▼

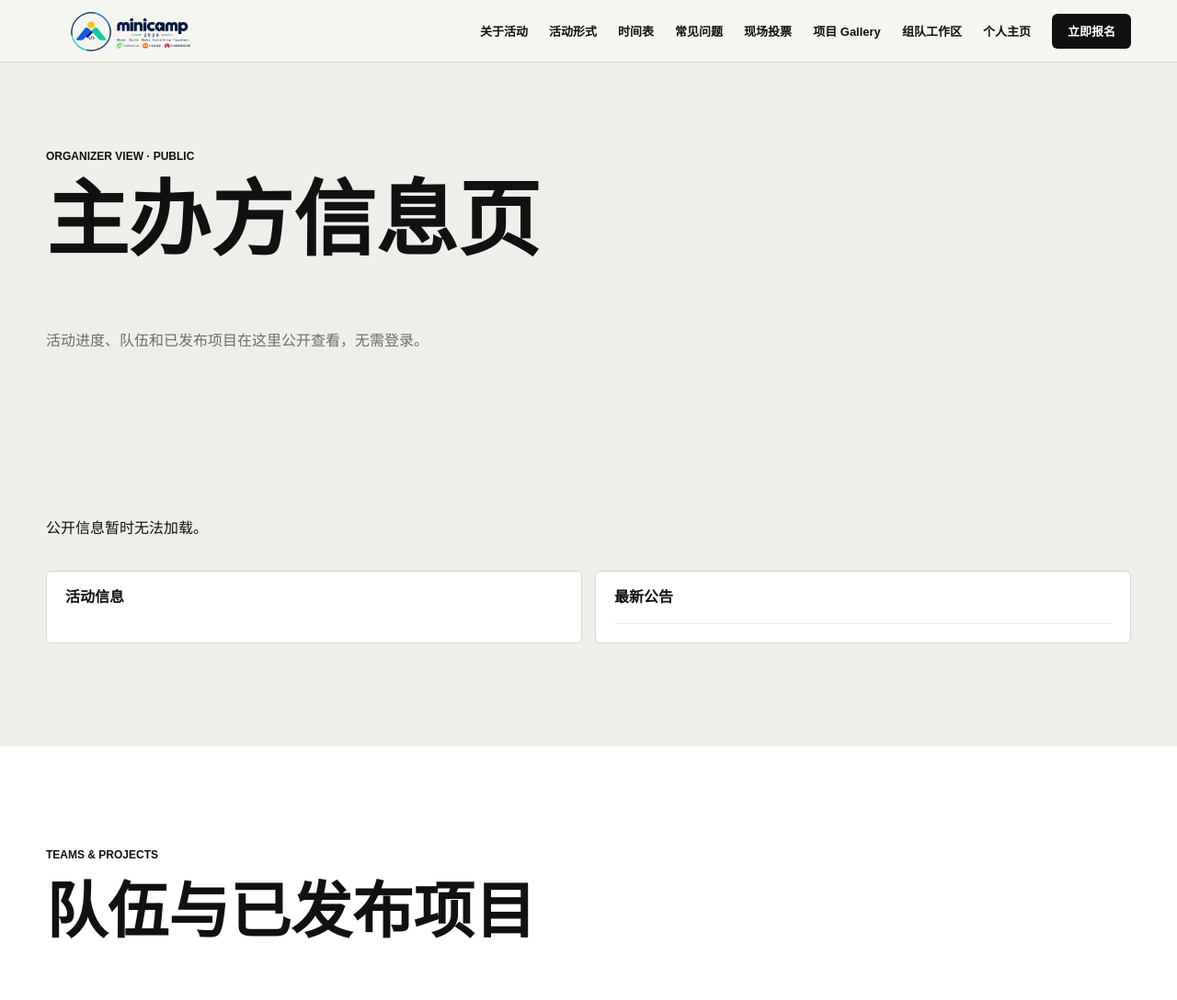
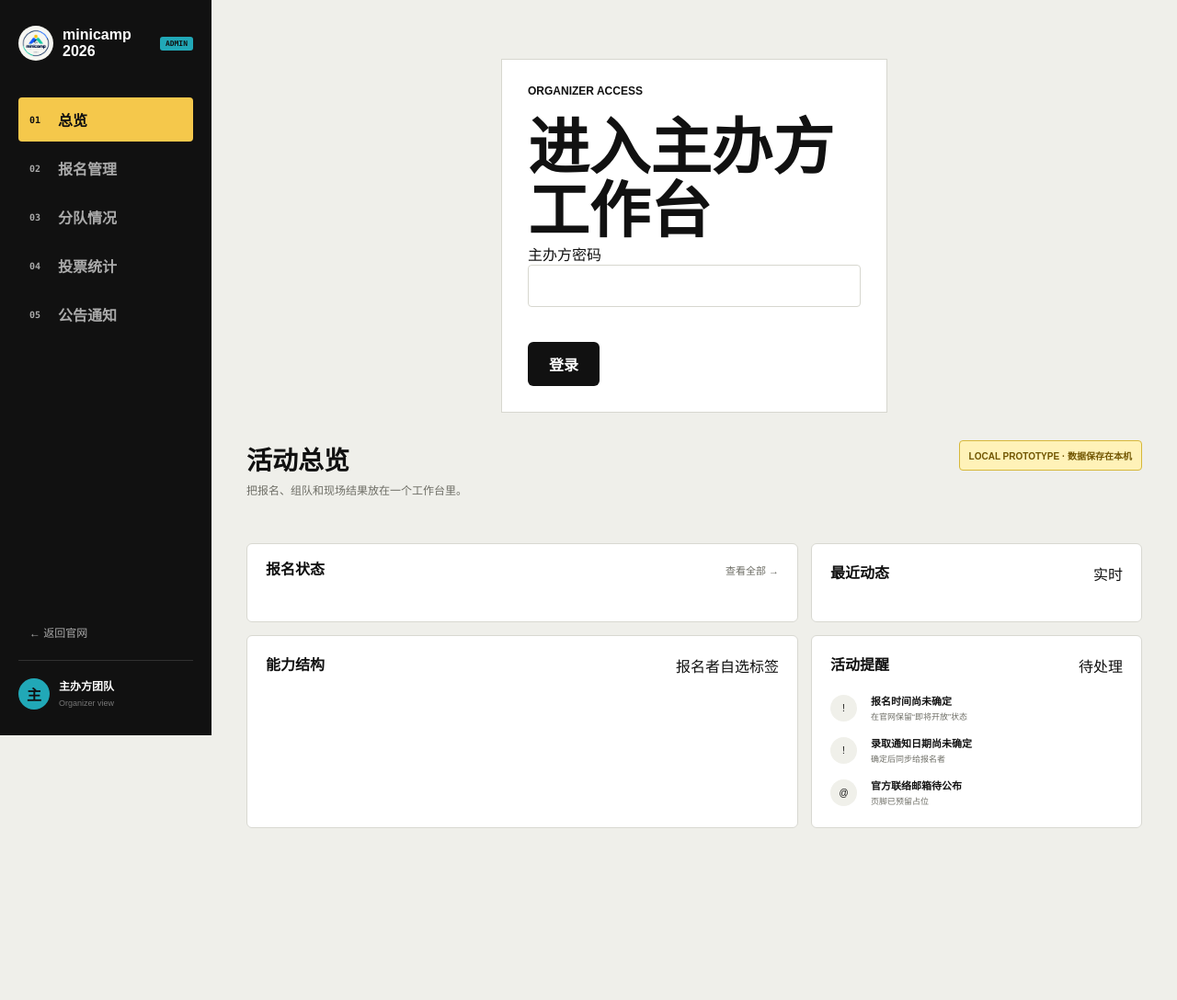
Before and after one commit to CSU-minicamp/csu_minicamp2026, a website: page public/organizer.html in a window 1280 px wide. Shown: the top 1088 px of the page at 92% size. After the commit the page ends 971 px from the top, so only its background shows below. Drawn offline with Linux system fonts and the light colour scheme; no server answers.

Commit message:
restore complete organizer dashboard

```diff
--- a/public/organizer.html
+++ b/public/organizer.html
@@ -3,41 +3,76 @@
 <head>
   <meta charset="UTF-8">
   <meta name="viewport" content="width=device-width, initial-scale=1.0">
-  <title>主办方信息｜minicamp 2026</title>
+  <title>主办方后台｜minicamp 2026</title>
   <link rel="icon" type="image/png" href="assets/brand/minicamp-logo-seal.png">
   <link rel="stylesheet" href="styles.css">
 </head>
-<body class="organizer-public-body">
-  <header class="site-header organizer-public-header">
-    <a class="brand" href="index.html" aria-label="返回 minicamp 2026 官网"><img class="brand-lockup" src="assets/brand/minicamp-logo-lockup-partners-horizontal.png" alt="minicamp 2026" width="2203" height="614"></a>
-    <button class="nav-toggle" type="button" aria-expanded="false" aria-controls="organizer-site-nav" title="打开导航"><span></span><span></span></button>
-    <nav id="organizer-site-nav" class="site-nav" aria-label="主导航">
-      <a href="index.html#about">关于活动</a>
-      <a href="index.html#format">活动形式</a>
-      <a href="index.html#schedule">时间表</a>
-      <a href="index.html#faq">常见问题</a>
-      <a href="voting.html" data-voting-entry>现场投票</a>
-      <a href="gallery.html">项目 Gallery</a>
-      <a href="team.html">组队工作区</a>
-      <a href="profile.html">个人主页</a>
-      <a class="button button-small button-dark" href="index.html#apply">立即报名</a>
-    </nav>
-  </header>
-  <main class="organizer-public-main">
-    <section class="organizer-public-hero shell">
-      <p class="section-kicker">ORGANIZER VIEW · PUBLIC</p>
-      <h1>主办方信息页</h1>
-      <p>活动进度、队伍和已发布项目在这里公开查看，无需登录。</p>
-    </section>
-    <section class="section shell">
-      <div class="metrics-grid" id="organizer-metrics"><p>正在加载...</p></div>
-      <div class="organizer-public-grid">
-        <section class="admin-card"><div class="admin-card-head"><h2>活动信息</h2></div><dl class="organizer-public-details" id="organizer-config"></dl></section>
-        <section class="admin-card"><div class="admin-card-head"><h2>最新公告</h2></div><div class="admin-notice-list" id="organizer-notices"></div></section>
+<body class="admin-body">
+  <div class="admin-shell">
+    <aside class="admin-sidebar">
+      <a class="admin-brand" href="index.html" aria-label="返回 minicamp 2026 首页"><span class="admin-brand-mark"><img src="assets/brand/minicamp-logo-seal.png" alt="" width="1254" height="1254"></span><span>minicamp <b>2026</b></span><i class="admin-badge">ADMIN</i></a>
+      <nav class="admin-nav" aria-label="后台导航">
+        <button class="active" type="button" data-panel="overview"><span>01</span><b>总览</b></button>
+        <button type="button" data-panel="applicants"><span>02</span><b>报名管理</b></button>
+        <button type="button" data-panel="teams"><span>03</span><b>分队情况</b></button>
+        <button type="button" data-panel="voting"><span>04</span><b>投票统计</b></button>
+        <button type="button" data-panel="notices"><span>05</span><b>公告通知</b></button>
+      </nav>
+      <div class="admin-sidebar-footer">
+        <a href="index.html">← 返回官网</a>
+        <div class="admin-user"><span class="admin-avatar">主</span><div><strong>主办方团队</strong><small>Organizer view</small></div></div>
       </div>
-    </section>
-    <section class="section organizer-public-projects"><div class="shell"><div class="section-heading"><div><p class="section-kicker">TEAMS & PROJECTS</p><h2>队伍与已发布项目</h2></div></div><div class="organizer-public-list" id="organizer-projects"></div></div></section>
-  </main>
-  <script src="api.js"></script><script src="organizer.js"></script>
+    </aside>
+
+    <main class="admin-main">
+      <div class="admin-topbar">
+        <div><h1 id="admin-title">活动总览</h1><p id="admin-subtitle">把报名、组队和现场结果放在一个工作台里。</p></div>
+        <span class="prototype-pill">LOCAL PROTOTYPE · 数据保存在本机</span>
+      </div>
+
+      <section class="admin-panel active" id="panel-overview">
+        <div class="metrics-grid" id="metrics-grid"></div>
+        <div class="dashboard-grid">
+          <div class="admin-card"><div class="admin-card-head"><h2>报名状态</h2><button data-switch="applicants">查看全部 →</button></div><div class="status-bars" id="status-bars"></div></div>
+          <div class="admin-card"><div class="admin-card-head"><h2>最近动态</h2><span>实时</span></div><div class="activity-list" id="activity-list"></div></div>
+        </div>
+        <div class="dashboard-grid">
+          <div class="admin-card"><div class="admin-card-head"><h2>能力结构</h2><span>报名者自选标签</span></div><div class="status-bars" id="skill-bars"></div></div>
+          <div class="admin-card"><div class="admin-card-head"><h2>活动提醒</h2><span>待处理</span></div><div class="activity-list"><div class="activity-item"><span class="activity-dot">!</span><p><strong>报名时间尚未确定</strong><br><time>在官网保留“即将开放”状态</time></p></div><div class="activity-item"><span class="activity-dot">!</span><p><strong>录取通知日期尚未确定</strong><br><time>确定后同步给报名者</time></p></div><div class="activity-item"><span class="activity-dot">@</span><p><strong>官方联络邮箱待公布</strong><br><time>页脚已预留占位</time></p></div></div></div>
+        </div>
+      </section>
+
+      <section class="admin-panel" id="panel-applicants">
+        <div class="panel-toolbar"><div class="toolbar-left"><input class="admin-search" id="applicant-search" placeholder="搜索姓名、学院、申请编号"><select class="admin-select" id="applicant-status"><option value="全部">全部状态</option><option value="待审核">待审核</option><option value="已录取">已录取</option><option value="候补">候补</option></select></div><div class="toolbar-right"><button class="outline-button" id="export-csv">导出 CSV</button><button class="outline-button primary" id="refresh-data">刷新数据</button></div></div>
+        <div class="table-wrap"><table class="data-table"><thead><tr><th>申请人</th><th>申请编号</th><th>报名方式</th><th>意向组队人员</th><th>能力标签</th><th>Team Code</th><th>状态</th><th>操作</th></tr></thead><tbody id="applicants-table"></tbody></table></div>
+      </section>
+
+      <section class="admin-panel" id="panel-teams">
+        <div class="panel-toolbar"><div class="toolbar-left"><p class="panel-note">按 Team Code 和主办方确认结果查看队伍；未组队成员会单独列出。</p></div><div class="toolbar-right"><button class="outline-button" id="create-team">+ 新建队伍</button><button class="outline-button primary" id="auto-team">按能力快速分组</button></div></div>
+        <div class="team-board" id="team-board"></div>
+      </section>
+
+      <section class="admin-panel" id="panel-voting">
+        <div class="panel-toolbar"><div class="toolbar-left"><p class="panel-note">Demo Fair 投票数据看板；People's Choice 仅由参与者投票。</p></div><div class="toolbar-right"><button class="outline-button" id="reset-votes">清空演示票数</button></div></div>
+        <div class="vote-summary"><div class="vote-leader" id="vote-leader"></div><div class="vote-list" id="vote-list"></div></div>
+      </section>
+
+      <section class="admin-panel" id="panel-notices">
+        <div class="notice-admin-layout">
+          <form class="admin-card notice-compose" id="notice-form">
+            <div class="admin-card-head"><h2>发布新通知</h2><span>即时写入原型收件箱</span></div>
+            <label>通知类型<select name="type"><option>活动公告</option><option>报名进度</option><option>现场提醒</option><option>资料复核</option></select></label>
+            <label>发送对象<select name="target" id="notice-target"><option value="ALL">所有报名者</option></select></label>
+            <label>标题<input name="title" required placeholder="例如：AI Coding Starter Pack 已上线"></label>
+            <label>内容<textarea name="body" required rows="6" placeholder="写下报名者需要知道的事情"></textarea></label>
+            <button class="button button-dark" type="submit">发布通知 <span>↗</span></button>
+          </form>
+          <div class="admin-card"><div class="admin-card-head"><h2>已发布通知</h2><span id="notice-total">0 条</span></div><div class="admin-notice-list" id="admin-notice-list"></div></div>
+        </div>
+      </section>
+    </main>
+  </div>
+  <div class="toast" id="admin-toast" role="status"></div>
+  <script src="api.js"></script><script src="admin.js"></script>
 </body>
 </html>
```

▲

**What to work on:** Only a number is wanted here: the count of lines above that contain the word "index".

**Completed task:** 8